Israel will oppose any U.S. sale of F-35 warplanes to Qatar, Intelligence Minister Eli Cohen said on Sunday, citing a need to maintain Israeli military superiority in the region.
Cohen made the comments on Israeli Army Radio when asked about a Reuters report that Qatar had submitted a formal request to Washington to buy stealthy F-35 fighter jets.
Asked whether Israel would oppose such a sale, Cohen said: "The answer is yes. Our security and military superiority in the region are the most significant things for us. Our region has still not turned into Switzerland."
The Qatari request follows an August deal between the U.S. and the United Arab Emirates (UAE) in which Washington agreed to consider giving the Gulf state approval to buy F-35s in a side deal to a U.S.-brokered agreement called the Abraham Accord to normalize diplomatic ties with Israel.
The United States and the UAE hope to have an initial agreement on the sale of F-35 stealth fighter jets to the Gulf state in place by December, as the Trump administration studies how to structure a deal without running afoul of Israel.

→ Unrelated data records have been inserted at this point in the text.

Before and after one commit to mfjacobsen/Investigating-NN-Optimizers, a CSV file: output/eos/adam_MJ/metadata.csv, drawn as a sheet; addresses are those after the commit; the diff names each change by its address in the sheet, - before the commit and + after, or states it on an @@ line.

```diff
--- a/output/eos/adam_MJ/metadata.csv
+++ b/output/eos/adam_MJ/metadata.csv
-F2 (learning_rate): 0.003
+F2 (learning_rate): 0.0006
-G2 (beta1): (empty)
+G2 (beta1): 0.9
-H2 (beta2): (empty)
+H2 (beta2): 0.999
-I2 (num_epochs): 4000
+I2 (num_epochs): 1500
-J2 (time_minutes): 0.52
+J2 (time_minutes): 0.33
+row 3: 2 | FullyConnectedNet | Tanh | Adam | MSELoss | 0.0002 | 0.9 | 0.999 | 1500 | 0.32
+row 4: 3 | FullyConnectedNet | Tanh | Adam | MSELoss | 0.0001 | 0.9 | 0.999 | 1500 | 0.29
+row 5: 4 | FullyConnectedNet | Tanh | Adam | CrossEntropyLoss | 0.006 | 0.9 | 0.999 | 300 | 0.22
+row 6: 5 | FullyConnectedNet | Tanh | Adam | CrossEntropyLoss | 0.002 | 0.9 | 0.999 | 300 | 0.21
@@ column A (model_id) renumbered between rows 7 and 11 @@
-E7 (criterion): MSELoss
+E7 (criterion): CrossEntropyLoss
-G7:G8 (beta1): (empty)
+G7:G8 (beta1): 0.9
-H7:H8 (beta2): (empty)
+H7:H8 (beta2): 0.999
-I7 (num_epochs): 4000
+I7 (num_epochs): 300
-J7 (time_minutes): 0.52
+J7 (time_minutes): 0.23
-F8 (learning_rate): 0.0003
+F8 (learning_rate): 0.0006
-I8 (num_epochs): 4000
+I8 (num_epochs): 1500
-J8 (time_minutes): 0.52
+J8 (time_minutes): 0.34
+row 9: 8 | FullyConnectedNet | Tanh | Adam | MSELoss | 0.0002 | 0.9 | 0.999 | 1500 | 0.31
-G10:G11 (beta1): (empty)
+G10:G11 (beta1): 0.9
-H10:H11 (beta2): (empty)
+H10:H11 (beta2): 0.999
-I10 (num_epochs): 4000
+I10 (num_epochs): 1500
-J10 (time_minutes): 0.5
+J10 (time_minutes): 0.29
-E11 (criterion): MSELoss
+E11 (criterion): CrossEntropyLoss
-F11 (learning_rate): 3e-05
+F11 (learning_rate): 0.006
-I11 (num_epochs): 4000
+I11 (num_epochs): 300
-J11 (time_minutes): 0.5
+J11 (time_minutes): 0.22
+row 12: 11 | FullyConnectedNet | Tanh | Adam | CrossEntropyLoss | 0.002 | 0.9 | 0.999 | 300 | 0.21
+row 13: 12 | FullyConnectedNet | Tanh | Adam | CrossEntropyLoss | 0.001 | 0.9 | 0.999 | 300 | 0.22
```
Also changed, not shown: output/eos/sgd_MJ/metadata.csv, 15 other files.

Any deal must satisfy decades of agreement with Israel that states any U.S. weapons sold to the region must not impair Israel's "qualitative military edge," guaranteeing U.S. weapons furnished to Israel are "superior in capability" to those sold to its neighbors.
With that in mind Washington is studying ways to make the Lockheed Martin Corp F-35 more visible to Israeli radar systems, two sources said. Reuters could not determine if this would be done by changing the jet or providing Israel with better radar, among other possibilities.
Once a letter of agreement is signed, a fine may be levied against any party that terminates the deal. Several political and regulatory hurdles must be cleared before the sale may be completed and Capitol Hill aides cautioned a deal may not be possible this year.
Ellen Lord, the Pentagon's chief weapons buyer, told reporters in August that in general, the United States aims to complete a letter of agreement for new F-35 sales in about six months.
Because of the qualitative military edge restriction, which is enshrined in American law, the Lockheed Martin-made F-35 has been denied to Arab states while Israel has about 24 jets.
Defense Minister Benny Gantz headed to Washington last month for talks with his U.S. counterpart Mark Esper on maintaining Israel's qualitative military edge in the Middle East following the amid the new political developments and those to come.
Following the meeting, Esper publicly pledged to Gantz that the United States will actively preserve the IDF's military advantage in the area.
The meeting aimed to quell Israeli fears of future turnarounds in Arab countries, as had already happened during the Arab Spring when Mubarak's Egypt fell to the control of the radical Muslim Brotherhood.
As compensation, Israel demanded advanced U.S.-made aircrafts such as F-15 and F-35 fighter jets, transport helicopters, and probably also a V-22 helicopter.
The demands only intensified following the report of the potential U.S.-UAE arms deal, which received a silent agreement from Israel.
The United Arab Emirates, one of Washington's closest Middle East allies, has long expressed interest in acquiring the stealthy jets and was promised a chance to buy them in a side deal made when they agreed to normalize relations with Israel.
Prime Minister Benjamin Netanyahu denied that the deal with the UAE announced last month included the sale of the advanced aircraft, but that was later debunked by American officials and U.S. President Donald Trump, who said he would have "no problem" selling the Gulf states previously denied military hardware.